:: WORK REQUIRED ::
Please state how many lines of the data contain "figsize". The number by itself is enough.

-- RECORD EXCERPTS follows --

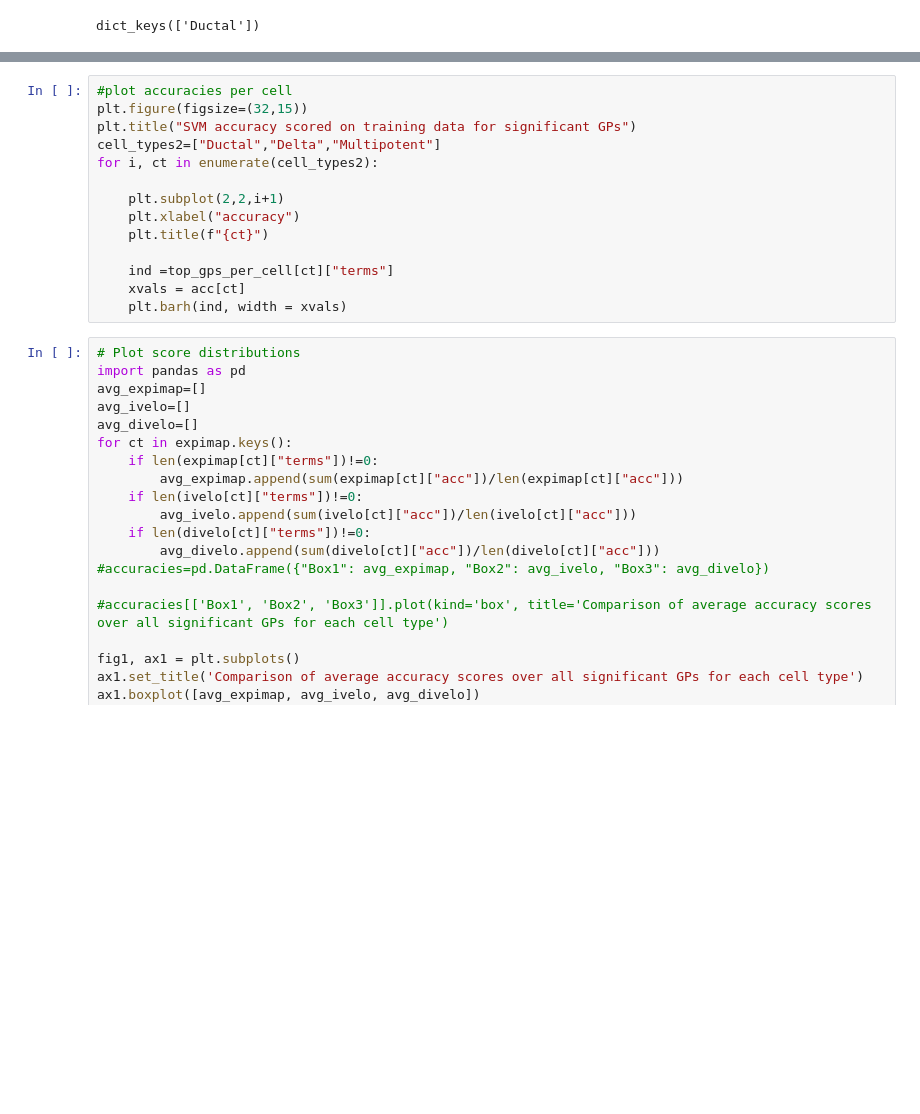
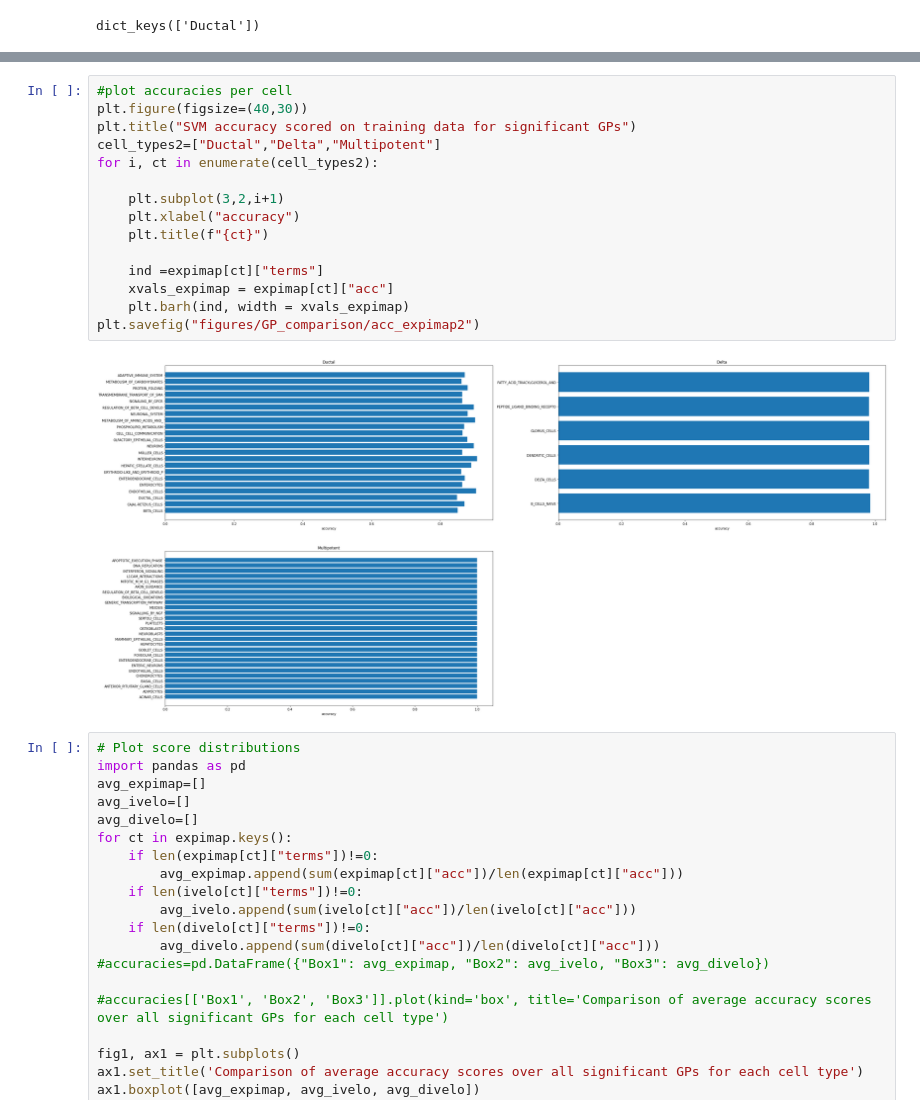
Before and after one commit to chelseabright96/velo_interpret, a Jupyter notebook: velovi/comparison.ipynb, the cells around one changed output, grey strips where cells are left out. Saved outputs shown, nothing was run; the diff lists cells and outputs as text; blank space fills up the shorter version.

```diff
--- a/velovi/comparison.ipynb
+++ b/velovi/comparison.ipynb
@@ -115,18 +95,21 @@ for i, ct in enumerate(cell_types1):
 [figure]
 # %%
 #plot accuracies per cell
-plt.figure(figsize=(32,15))
+plt.figure(figsize=(40,30))
 plt.title("SVM accuracy scored on training data for significant GPs")
 cell_types2=["Ductal","Delta","Multipotent"]
 for i, ct in enumerate(cell_types2):
 
-    plt.subplot(2,2,i+1)
+    plt.subplot(3,2,i+1)
     plt.xlabel("accuracy")
     plt.title(f"{ct}")
 
-    ind =top_gps_per_cell[ct]["terms"]
-    xvals = acc[ct]
-    plt.barh(ind, width = xvals)
+    ind =expimap[ct]["terms"]
+    xvals_expimap = expimap[ct]["acc"]
+    plt.barh(ind, width = xvals_expimap)
+plt.savefig("figures/GP_comparison/acc_expimap2")
+# %% [output]
+[figure, added]
 # %%
 # Plot score distributions
 import pandas as pd
```
Also changed, not shown: parts of 5 cells of this notebook, 7 other files.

-- RECORD EXCERPTS concluded --

:: RESPONSE BELOW ::
2